I loved Manhattan Beach. Egan has this languid approach to writing – even though the story is full of action and excitement – that is so immersive. Reading her books is kind of like donning one of those diving dresses and submerging in this other world where everything else disappears. I almost think if she wrote a book about polar exploration or living on the frigid Mongolian steppes, people without air conditioners could read it during the dog days of summer and find relief from the heat. That is the kind of way she makes the world fall away while you read.

I love Egan’s use of language, the “arachnid appetite of the IRS” instilling fears in gangsters, the male genitalia reminding Anna of two shoes hung over a pole, memories brushing against you like a cat. Her language is alive and fresh in ways that made me stop and savor, saying the sentences out loud. And this is why I knew even before I read the first sentence, why I was eager to read this book, Egan spins a magical story that grabs on and makes you hope will never let go.

I received an e-galley from the publisher of Manhattan Beach through NetGalley.
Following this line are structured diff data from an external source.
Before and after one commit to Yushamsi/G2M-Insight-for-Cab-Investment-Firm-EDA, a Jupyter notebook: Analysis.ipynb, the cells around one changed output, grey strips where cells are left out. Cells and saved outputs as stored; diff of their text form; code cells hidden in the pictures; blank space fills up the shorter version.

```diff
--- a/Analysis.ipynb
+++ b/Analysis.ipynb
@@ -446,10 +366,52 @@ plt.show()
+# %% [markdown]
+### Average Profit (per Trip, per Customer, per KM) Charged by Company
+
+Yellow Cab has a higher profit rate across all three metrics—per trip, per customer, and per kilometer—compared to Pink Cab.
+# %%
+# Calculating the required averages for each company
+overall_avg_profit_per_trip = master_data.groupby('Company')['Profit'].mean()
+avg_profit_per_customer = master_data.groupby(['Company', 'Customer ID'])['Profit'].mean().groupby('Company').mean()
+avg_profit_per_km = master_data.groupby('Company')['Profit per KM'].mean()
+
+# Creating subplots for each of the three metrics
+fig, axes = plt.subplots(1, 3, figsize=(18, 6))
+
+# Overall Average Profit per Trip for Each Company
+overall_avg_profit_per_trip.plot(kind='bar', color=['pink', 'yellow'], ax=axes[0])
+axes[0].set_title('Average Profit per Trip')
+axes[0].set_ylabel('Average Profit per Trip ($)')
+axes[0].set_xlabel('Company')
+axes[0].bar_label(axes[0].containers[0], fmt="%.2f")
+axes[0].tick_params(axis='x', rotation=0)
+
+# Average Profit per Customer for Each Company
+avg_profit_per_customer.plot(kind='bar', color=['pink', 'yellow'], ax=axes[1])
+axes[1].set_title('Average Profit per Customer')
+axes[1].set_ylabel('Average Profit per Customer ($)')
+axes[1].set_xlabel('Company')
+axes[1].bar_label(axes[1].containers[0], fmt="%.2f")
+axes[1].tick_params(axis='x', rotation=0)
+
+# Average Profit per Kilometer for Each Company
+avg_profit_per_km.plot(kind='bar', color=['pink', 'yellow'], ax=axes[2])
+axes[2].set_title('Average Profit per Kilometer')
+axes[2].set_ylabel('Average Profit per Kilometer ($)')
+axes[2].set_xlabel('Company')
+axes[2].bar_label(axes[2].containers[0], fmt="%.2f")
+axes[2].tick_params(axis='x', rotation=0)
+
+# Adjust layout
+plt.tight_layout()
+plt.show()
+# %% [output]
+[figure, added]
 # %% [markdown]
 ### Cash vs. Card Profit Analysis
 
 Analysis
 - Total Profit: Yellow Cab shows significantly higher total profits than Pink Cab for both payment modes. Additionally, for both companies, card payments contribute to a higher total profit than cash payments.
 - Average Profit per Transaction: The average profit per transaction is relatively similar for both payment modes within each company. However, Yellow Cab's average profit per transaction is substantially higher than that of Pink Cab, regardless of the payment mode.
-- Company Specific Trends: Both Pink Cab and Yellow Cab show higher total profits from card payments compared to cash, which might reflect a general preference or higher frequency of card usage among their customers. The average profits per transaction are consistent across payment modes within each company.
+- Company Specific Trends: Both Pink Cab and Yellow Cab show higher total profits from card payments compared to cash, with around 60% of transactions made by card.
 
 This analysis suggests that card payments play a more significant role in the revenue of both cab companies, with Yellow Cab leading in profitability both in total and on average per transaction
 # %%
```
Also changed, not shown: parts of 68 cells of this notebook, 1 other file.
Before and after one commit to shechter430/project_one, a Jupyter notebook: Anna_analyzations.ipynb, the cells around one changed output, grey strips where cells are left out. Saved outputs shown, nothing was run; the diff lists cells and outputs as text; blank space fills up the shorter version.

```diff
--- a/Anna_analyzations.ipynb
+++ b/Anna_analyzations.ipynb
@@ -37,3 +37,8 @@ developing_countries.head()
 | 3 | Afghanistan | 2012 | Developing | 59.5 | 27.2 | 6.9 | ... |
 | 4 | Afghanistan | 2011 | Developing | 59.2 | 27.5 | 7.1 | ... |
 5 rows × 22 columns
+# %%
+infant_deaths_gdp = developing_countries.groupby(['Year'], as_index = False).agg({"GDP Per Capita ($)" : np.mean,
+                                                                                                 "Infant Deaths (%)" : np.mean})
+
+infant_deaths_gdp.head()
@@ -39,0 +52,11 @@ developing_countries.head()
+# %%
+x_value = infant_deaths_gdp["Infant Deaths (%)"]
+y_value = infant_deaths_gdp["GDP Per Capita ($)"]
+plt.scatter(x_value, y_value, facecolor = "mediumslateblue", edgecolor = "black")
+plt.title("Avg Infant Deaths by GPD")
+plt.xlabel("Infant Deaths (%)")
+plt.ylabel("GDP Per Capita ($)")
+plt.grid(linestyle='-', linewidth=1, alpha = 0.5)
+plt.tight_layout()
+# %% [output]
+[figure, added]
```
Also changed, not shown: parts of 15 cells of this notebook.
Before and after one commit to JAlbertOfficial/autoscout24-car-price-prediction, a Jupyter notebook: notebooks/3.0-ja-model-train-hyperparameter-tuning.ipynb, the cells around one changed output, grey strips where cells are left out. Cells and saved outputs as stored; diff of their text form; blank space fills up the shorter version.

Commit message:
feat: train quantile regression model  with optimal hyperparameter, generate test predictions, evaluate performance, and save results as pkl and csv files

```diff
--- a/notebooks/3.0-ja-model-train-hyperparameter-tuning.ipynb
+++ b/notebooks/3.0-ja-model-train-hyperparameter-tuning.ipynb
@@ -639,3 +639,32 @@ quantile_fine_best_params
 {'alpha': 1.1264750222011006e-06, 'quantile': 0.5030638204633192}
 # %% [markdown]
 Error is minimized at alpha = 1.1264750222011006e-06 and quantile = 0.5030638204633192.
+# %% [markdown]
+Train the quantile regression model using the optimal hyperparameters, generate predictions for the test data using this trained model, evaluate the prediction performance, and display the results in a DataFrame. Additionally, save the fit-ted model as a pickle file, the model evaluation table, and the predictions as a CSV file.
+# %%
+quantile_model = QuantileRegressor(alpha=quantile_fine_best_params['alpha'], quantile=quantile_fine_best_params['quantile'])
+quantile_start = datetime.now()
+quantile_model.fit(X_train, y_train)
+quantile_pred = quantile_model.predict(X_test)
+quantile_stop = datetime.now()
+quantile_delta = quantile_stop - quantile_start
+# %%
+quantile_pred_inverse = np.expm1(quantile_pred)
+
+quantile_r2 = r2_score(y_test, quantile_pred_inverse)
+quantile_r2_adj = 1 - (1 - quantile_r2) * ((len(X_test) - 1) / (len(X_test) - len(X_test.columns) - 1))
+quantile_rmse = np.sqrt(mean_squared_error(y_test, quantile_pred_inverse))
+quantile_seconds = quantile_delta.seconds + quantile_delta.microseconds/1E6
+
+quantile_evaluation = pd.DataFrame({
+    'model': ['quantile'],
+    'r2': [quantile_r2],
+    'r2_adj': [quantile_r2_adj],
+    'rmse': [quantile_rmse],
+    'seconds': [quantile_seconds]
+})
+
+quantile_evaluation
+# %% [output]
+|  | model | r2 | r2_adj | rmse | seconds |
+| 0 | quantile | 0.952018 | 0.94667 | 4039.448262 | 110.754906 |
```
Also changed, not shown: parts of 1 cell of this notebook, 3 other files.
https://tonstantweaderreviews.wordpress.com/2017/10/03/9781476716732/ ( )
  Tonstant.Weader | Oct 4, 2017 |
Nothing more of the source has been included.